Records for processing.
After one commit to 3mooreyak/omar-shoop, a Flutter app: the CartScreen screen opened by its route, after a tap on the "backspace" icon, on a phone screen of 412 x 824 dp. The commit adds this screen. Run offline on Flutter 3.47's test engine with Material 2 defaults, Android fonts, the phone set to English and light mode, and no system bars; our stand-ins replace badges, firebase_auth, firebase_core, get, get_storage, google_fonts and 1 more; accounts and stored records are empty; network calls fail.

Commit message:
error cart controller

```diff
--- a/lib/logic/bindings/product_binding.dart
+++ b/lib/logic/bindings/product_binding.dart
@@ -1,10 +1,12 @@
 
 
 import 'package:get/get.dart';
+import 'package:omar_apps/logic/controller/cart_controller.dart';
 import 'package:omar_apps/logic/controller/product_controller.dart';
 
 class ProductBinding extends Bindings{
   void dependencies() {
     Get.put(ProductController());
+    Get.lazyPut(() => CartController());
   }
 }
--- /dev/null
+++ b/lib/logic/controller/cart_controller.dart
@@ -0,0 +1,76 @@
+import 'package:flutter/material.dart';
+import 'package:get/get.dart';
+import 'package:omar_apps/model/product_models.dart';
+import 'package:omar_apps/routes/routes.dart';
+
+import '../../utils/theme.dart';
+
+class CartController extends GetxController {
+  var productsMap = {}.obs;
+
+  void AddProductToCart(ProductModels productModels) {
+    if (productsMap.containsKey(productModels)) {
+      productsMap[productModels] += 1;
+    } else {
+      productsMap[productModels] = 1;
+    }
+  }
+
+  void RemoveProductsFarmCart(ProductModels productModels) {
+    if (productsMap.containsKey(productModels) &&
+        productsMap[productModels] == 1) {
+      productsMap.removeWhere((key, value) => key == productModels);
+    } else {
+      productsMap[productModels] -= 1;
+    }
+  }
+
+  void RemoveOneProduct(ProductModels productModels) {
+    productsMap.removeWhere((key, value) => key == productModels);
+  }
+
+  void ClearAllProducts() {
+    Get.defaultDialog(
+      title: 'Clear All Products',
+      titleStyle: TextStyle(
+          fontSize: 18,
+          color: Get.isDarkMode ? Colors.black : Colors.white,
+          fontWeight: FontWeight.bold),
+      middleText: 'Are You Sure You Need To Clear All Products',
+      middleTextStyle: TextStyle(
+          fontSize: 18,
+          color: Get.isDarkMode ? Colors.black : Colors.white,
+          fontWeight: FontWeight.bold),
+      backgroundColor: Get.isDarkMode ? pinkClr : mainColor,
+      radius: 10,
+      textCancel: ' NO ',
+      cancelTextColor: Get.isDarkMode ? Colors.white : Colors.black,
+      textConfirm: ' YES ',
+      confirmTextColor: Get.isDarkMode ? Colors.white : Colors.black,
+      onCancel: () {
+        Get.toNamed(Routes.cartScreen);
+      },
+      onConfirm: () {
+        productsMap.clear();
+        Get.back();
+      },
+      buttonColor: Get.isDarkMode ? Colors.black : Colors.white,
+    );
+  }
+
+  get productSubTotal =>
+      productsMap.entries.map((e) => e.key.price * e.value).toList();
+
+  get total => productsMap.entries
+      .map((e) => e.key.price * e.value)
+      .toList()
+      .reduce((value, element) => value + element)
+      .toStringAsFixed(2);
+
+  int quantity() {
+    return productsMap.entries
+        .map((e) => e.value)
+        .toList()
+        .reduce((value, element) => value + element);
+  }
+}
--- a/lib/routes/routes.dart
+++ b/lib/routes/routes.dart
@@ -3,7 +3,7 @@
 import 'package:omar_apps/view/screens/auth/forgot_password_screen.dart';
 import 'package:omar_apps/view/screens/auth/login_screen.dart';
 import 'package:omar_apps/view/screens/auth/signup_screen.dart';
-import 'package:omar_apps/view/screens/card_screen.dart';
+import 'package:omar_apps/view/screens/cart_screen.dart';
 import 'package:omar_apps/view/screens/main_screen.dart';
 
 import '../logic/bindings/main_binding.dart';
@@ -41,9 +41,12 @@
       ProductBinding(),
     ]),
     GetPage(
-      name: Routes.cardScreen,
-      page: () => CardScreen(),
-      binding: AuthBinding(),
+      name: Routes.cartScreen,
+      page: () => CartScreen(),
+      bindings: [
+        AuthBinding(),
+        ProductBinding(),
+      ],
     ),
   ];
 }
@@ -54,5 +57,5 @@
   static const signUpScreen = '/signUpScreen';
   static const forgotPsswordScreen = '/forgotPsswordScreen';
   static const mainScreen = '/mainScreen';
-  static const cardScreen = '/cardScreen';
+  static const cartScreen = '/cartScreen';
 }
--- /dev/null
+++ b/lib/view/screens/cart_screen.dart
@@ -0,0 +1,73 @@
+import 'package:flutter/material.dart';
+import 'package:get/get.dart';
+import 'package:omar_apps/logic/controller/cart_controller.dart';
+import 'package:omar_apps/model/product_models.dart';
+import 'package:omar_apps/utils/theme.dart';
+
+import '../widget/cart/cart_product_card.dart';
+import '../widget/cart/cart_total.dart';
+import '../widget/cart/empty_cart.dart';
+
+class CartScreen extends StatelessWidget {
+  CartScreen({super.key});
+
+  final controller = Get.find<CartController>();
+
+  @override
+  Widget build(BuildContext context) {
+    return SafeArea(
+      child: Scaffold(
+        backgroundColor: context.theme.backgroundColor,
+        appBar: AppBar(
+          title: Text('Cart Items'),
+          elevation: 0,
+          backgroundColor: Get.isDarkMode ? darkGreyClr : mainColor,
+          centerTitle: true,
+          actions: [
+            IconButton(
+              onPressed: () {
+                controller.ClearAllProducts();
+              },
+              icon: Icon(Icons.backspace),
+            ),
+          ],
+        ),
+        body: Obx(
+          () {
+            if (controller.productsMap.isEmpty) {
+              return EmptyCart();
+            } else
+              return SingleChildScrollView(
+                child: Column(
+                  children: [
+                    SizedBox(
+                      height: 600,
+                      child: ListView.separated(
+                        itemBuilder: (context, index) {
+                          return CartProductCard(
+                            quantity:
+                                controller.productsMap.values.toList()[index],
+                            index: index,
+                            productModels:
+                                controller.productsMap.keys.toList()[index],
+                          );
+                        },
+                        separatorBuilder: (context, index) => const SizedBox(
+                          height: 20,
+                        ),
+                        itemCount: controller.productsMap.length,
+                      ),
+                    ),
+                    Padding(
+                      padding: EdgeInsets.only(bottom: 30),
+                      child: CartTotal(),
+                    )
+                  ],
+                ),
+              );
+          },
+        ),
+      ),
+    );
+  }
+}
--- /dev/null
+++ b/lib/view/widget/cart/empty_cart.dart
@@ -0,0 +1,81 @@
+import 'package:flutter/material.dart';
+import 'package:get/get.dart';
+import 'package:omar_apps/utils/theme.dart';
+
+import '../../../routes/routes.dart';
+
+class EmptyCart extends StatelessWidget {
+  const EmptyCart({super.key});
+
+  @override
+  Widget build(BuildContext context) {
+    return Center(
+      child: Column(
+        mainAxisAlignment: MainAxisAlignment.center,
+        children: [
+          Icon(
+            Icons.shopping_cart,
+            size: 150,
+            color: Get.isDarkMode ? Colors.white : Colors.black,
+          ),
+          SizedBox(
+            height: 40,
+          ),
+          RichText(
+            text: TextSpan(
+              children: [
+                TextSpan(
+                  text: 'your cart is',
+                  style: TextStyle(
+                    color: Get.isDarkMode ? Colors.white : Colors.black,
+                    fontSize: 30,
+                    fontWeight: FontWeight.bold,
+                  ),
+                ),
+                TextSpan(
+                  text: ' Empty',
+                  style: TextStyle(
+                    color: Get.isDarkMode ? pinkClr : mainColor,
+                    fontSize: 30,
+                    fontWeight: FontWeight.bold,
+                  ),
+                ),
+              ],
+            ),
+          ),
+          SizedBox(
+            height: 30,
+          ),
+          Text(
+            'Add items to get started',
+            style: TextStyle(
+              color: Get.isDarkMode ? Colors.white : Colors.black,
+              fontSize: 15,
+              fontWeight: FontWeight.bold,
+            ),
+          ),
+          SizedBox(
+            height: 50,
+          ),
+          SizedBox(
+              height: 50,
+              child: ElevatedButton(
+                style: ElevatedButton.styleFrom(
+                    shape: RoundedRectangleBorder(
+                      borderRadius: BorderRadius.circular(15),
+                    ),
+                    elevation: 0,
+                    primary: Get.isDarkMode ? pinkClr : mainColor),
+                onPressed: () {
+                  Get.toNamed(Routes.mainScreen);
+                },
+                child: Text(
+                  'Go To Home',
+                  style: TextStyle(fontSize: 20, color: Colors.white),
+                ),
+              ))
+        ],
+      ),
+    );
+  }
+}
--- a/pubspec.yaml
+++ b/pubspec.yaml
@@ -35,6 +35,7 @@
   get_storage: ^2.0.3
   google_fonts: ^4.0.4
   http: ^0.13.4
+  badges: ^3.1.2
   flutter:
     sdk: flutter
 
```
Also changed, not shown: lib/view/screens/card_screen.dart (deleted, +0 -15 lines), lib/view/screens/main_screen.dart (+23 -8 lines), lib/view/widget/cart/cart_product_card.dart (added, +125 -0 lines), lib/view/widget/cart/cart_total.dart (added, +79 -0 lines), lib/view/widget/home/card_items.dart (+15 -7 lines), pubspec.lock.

==

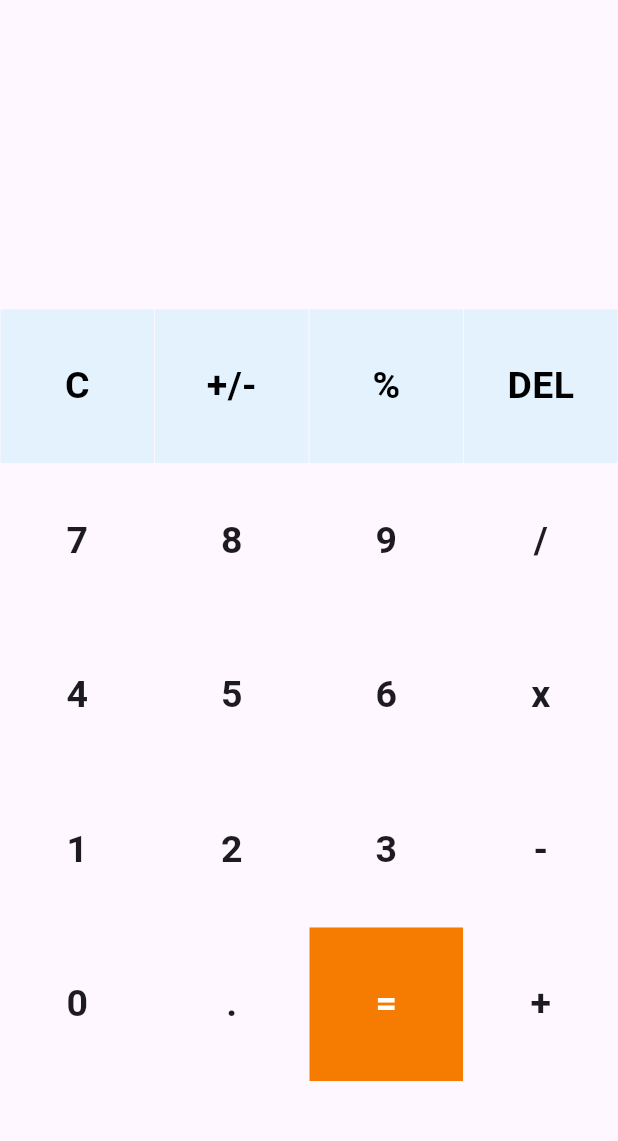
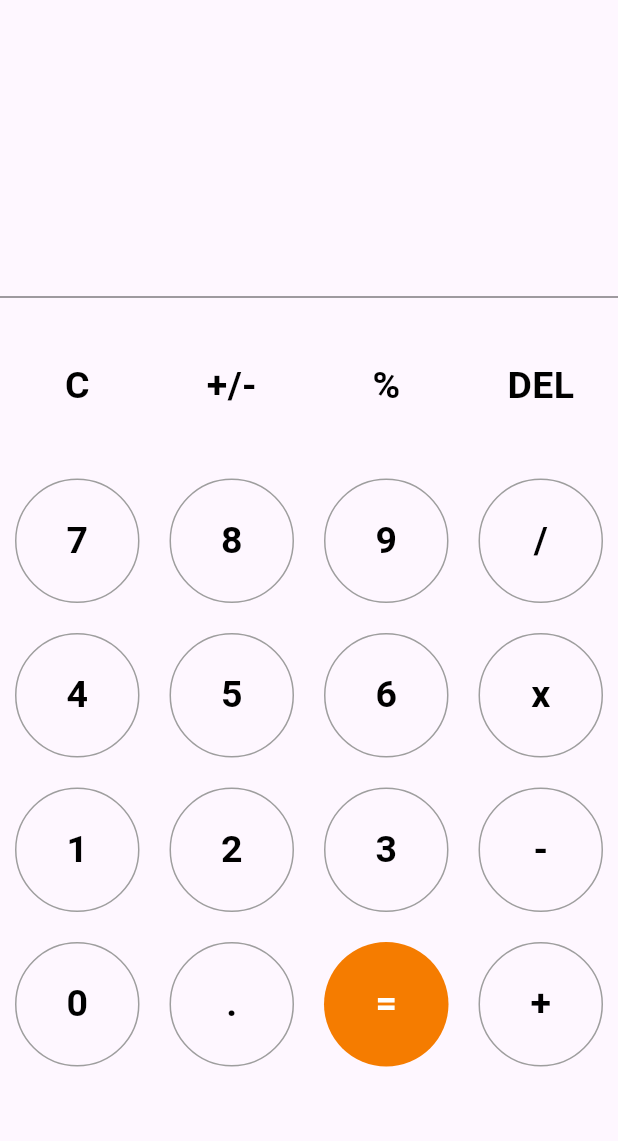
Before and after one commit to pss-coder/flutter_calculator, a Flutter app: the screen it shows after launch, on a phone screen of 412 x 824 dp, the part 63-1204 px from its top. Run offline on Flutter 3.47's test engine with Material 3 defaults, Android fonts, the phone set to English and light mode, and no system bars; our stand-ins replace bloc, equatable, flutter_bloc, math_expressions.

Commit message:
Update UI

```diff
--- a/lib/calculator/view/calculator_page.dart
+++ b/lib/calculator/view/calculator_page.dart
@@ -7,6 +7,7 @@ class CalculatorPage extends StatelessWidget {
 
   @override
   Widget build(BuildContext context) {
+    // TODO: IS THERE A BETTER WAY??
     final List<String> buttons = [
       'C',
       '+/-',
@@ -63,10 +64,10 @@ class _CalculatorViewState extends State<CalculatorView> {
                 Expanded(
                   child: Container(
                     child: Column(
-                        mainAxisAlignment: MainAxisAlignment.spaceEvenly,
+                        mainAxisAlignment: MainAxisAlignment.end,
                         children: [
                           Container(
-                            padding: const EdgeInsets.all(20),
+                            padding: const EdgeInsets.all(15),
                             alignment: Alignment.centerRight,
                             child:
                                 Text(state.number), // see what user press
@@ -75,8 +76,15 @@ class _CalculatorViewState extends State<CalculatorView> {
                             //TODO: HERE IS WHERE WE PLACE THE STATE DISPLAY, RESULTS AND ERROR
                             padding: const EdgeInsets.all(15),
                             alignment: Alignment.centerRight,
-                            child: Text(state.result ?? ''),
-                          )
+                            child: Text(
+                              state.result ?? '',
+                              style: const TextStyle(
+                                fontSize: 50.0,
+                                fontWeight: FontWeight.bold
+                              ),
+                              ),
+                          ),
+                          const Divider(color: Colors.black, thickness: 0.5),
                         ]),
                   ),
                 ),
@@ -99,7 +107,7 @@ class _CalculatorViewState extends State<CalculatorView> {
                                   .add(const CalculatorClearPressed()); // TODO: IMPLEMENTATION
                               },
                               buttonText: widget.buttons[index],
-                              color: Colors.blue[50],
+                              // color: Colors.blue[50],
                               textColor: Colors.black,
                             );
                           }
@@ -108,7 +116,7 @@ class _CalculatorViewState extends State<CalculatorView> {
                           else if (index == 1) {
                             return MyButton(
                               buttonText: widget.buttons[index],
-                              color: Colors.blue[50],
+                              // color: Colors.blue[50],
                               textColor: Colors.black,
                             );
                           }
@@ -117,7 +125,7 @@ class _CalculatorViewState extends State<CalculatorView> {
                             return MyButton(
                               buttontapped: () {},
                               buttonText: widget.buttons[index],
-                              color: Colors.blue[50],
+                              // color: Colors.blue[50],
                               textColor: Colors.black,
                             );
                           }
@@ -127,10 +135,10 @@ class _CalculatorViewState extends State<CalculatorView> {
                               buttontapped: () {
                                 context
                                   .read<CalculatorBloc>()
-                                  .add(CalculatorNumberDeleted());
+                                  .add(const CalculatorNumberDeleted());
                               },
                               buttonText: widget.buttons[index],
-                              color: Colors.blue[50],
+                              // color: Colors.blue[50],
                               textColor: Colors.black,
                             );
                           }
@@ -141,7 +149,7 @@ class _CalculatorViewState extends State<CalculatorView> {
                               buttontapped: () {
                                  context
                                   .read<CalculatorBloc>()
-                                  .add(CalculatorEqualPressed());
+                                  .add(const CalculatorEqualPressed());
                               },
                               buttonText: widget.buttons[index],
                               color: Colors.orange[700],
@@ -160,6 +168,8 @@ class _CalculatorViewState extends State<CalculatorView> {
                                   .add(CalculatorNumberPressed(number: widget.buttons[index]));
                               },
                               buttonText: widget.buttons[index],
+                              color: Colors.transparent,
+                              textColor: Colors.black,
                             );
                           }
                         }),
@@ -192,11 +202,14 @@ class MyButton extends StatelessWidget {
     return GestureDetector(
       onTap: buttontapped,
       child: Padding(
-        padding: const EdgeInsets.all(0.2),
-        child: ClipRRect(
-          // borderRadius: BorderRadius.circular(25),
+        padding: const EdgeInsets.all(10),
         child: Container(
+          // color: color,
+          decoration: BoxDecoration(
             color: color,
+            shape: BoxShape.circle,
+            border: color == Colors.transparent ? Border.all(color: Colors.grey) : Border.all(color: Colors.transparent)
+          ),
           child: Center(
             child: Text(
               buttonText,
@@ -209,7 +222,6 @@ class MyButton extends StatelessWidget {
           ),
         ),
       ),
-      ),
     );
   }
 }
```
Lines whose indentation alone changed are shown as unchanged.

Required work. Match on "height" and copy out every line of the entries that contains it.

Answer space.
+                      height: 600,
+                          height: 20,
+            height: 40,
+            height: 30,
+            height: 50,
+              height: 50,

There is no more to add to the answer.